Aim of the task
From the entries provided below, copy each line that contains the word "output".
-------
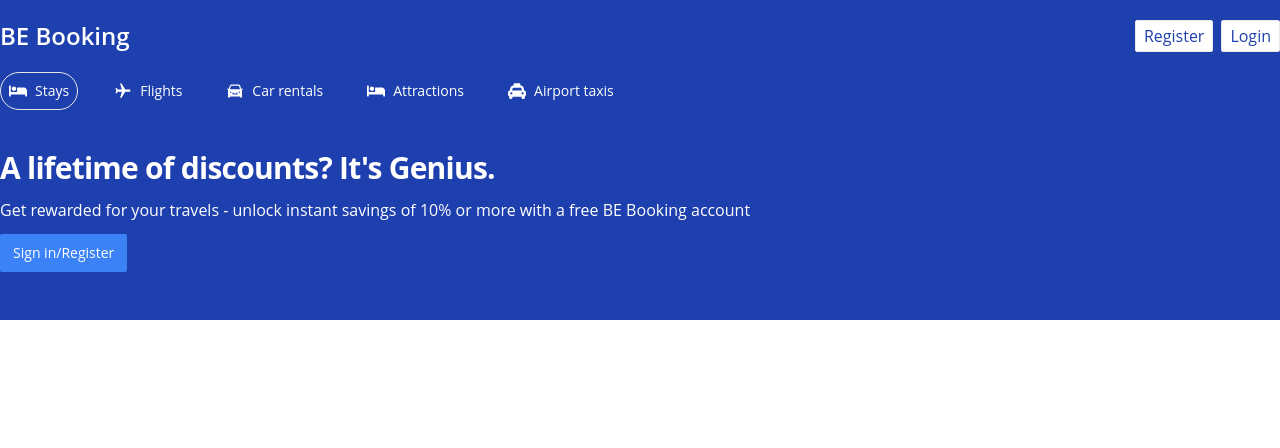
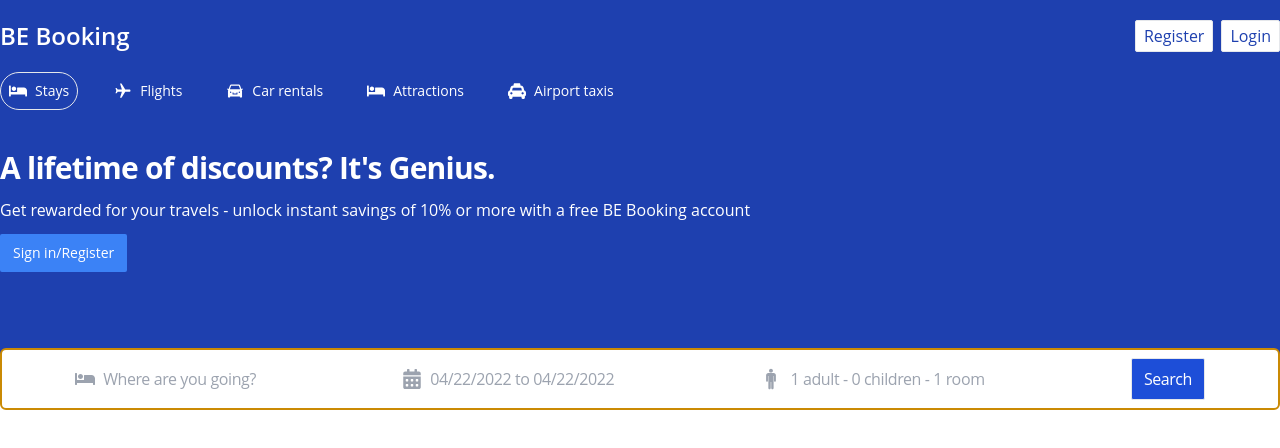
Before and after one commit to emrecan-balgun/booking-app, a React (Create React App) app in the folder client/: page / in a window 1280 px wide. Shown: the top 448 px of the page. Built offline with nearby package versions, Linux system fonts and the light colour scheme.

Commit message:
add search section and update app.js

```diff
--- a/client/src/App.js
+++ b/client/src/App.js
@@ -1,13 +1,17 @@
 import Category from './components/Category';
 import Header from './components/Header';
 import HeaderSection from './components/HeaderSection';
+import SearchSection from './components/SearchSection';
 
 function App() {
   return (
-    <div className="bg-blue-800">
-      <Header />
-      <Category />
-      <HeaderSection />
+    <div className="main">
+      <div className="bg-blue-800">
+          <Header />
+          <Category />
+          <HeaderSection />
+          <SearchSection />
+        </div>
     </div>
   );
 }
--- a/client/src/assets/output.css
+++ b/client/src/assets/output.css
@@ -587,6 +587,71 @@ video {
   position: absolute;
 }
 
+.relative {
+  position: relative;
+}
+
+.inset-x-0 {
+  left: 0px;
+  right: 0px;
+}
+
+.top-1\/2 {
+  top: 50%;
+}
+
+.top-1\/3 {
+  top: 33.333333%;
+}
+
+.top-0 {
+  top: 0px;
+}
+
+.top-5 {
+  top: 1.25rem;
+}
+
+.top-10 {
+  top: 2.5rem;
+}
+
+.top-2\/4 {
+  top: 50%;
+}
+
+.bottom-0 {
+  bottom: 0px;
+}
+
+.top-1 {
+  top: 0.25rem;
+}
+
+.top-4 {
+  top: 1rem;
+}
+
+.top-3 {
+  top: 0.75rem;
+}
+
+.top-2 {
+  top: 0.5rem;
+}
+
+.top-6 {
+  top: 1.5rem;
+}
+
+.top-7 {
+  top: 1.75rem;
+}
+
+.top-8 {
+  top: 2rem;
+}
+
 .mx-auto {
   margin-left: auto;
   margin-right: auto;
@@ -632,6 +697,40 @@ video {
   height: 1rem;
 }
 
+.h-5 {
+  height: 1.25rem;
+}
+
+.h-3 {
+  height: 0.75rem;
+}
+
+.h-12 {
+  height: 3rem;
+}
+
+.h-10 {
+  height: 2.5rem;
+}
+
+.h-14 {
+  height: 3.5rem;
+}
+
+.w-6\/12 {
+  width: 50%;
+}
+
+.w-8\/12 {
+  width: 66.666667%;
+}
+
+.-translate-y-1\/2 {
+  --tw-translate-y: -50%;
+  -webkit-transform: translate(var(--tw-translate-x), var(--tw-translate-y)) rotate(var(--tw-rotate)) skewX(var(--tw-skew-x)) skewY(var(--tw-skew-y)) scaleX(var(--tw-scale-x)) scaleY(var(--tw-scale-y));
+          transform: translate(var(--tw-translate-x), var(--tw-translate-y)) rotate(var(--tw-rotate)) skewX(var(--tw-skew-x)) skewY(var(--tw-skew-y)) scaleX(var(--tw-scale-x)) scaleY(var(--tw-scale-y));
+}
+
 .rotate-90 {
   --tw-rotate: 90deg;
   -webkit-transform: translate(var(--tw-translate-x), var(--tw-translate-y)) rotate(var(--tw-rotate)) skewX(var(--tw-skew-x)) skewY(var(--tw-skew-y)) scaleX(var(--tw-scale-x)) scaleY(var(--tw-scale-y));
@@ -646,8 +745,24 @@ video {
   align-items: center;
 }
 
+.justify-start {
+  justify-content: flex-start;
+}
+
+.justify-center {
+  justify-content: center;
+}
+
 .justify-between {
   justify-content: space-between;
+}
+
+.justify-around {
+  justify-content: space-around;
+}
+
+.justify-evenly {
+  justify-content: space-evenly;
 }
 
 .gap-1 {
@@ -684,6 +799,15 @@ video {
           column-gap: 0.75rem;
 }
 
+.gap-y-2 {
+  row-gap: 0.5rem;
+}
+
+.gap-x-1 {
+  -webkit-column-gap: 0.25rem;
+          column-gap: 0.25rem;
+}
+
 .rounded-md {
   border-radius: 0.375rem;
 }
@@ -708,6 +832,14 @@ video {
   border-width: 1px;
 }
 
+.border-2 {
+  border-width: 2px;
+}
+
+.border-4 {
+  border-width: 4px;
+}
+
 .border-white {
   --tw-border-opacity: 1;
   border-color: rgb(255 255 255 / var(--tw-border-opacity));
@@ -725,6 +857,16 @@ video {
 
 .border-transparent {
   border-color: transparent;
+}
+
+.border-yellow-700 {
+  --tw-border-opacity: 1;
+  border-color: rgb(161 98 7 / var(--tw-border-opacity));
+}
+
+.border-yellow-600 {
+  --tw-border-opacity: 1;
+  border-color: rgb(202 138 4 / var(--tw-border-opacity));
 }
 
 .bg-red-300 {
@@ -755,6 +897,11 @@ video {
 .bg-blue-500 {
   --tw-bg-opacity: 1;
   background-color: rgb(59 130 246 / var(--tw-bg-opacity));
+}
+
+.bg-red-700 {
+  --tw-bg-opacity: 1;
+  background-color: rgb(185 28 28 / var(--tw-bg-opacity));
 }
 
 .p-6 {
@@ -880,6 +1027,11 @@ video {
   padding-bottom: 0.375rem;
 }
 
+.px-0 {
+  padding-left: 0px;
+  padding-right: 0px;
+}
+
 .pb-5 {
   padding-bottom: 1.25rem;
 }
@@ -999,6 +1151,21 @@ video {
   color: rgb(243 244 246 / var(--tw-text-opacity));
 }
 
+.text-gray-400 {
+  --tw-text-opacity: 1;
+  color: rgb(156 163 175 / var(--tw-text-opacity));
+}
+
+.text-gray-300 {
+  --tw-text-opacity: 1;
+  color: rgb(209 213 219 / var(--tw-text-opacity));
+}
+
+.text-black {
+  --tw-text-opacity: 1;
+  color: rgb(0 0 0 / var(--tw-text-opacity));
+}
+
 .transition-colors {
   transition-property: color, background-color, border-color, fill, stroke, -webkit-text-decoration-color;
   transition-property: color, background-color, border-color, text-decoration-color, fill, stroke;
--- /dev/null
+++ b/client/src/components/SearchSection.js
@@ -0,0 +1,29 @@
+import React from 'react'
+import { FaBed, FaCalendarAlt } from 'react-icons/fa';
+import { IoIosMan } from 'react-icons/io';
+
+function Search() {
+  return (
+    <div className="container mx-auto relative top-7" >
+        <div className="flex bg-white border border-yellow-600 border-2 py-2 text-gray-400 rounded-md items-center justify-around">
+            <button className="flex items-center gap-x-2">
+                <FaBed size={20} />
+                <span className="tracking-tight">Where are you going?</span>
+            </button>
+            <button className="flex items-center gap-x-2">
+                <FaCalendarAlt size={20} />
+                <span className="tracking-tight">04/22/2022 to 04/22/2022</span>
+            </button>
+            <button className="flex items-center gap-x-2">
+                <IoIosMan size={22} />
+                <span className="tracking-tight">1 adult - 0 children - 1 room</span>
+            </button>
+            <button className="bg-blue-700 text-white border rounded-sm py-2 px-3 tracking-tight">
+                Search
+            </button>
+        </div>
+    </div>
+  )
+}
+
+export default Search
```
-------
Exercise response
--- a/client/src/assets/output.css
+++ b/client/src/assets/output.css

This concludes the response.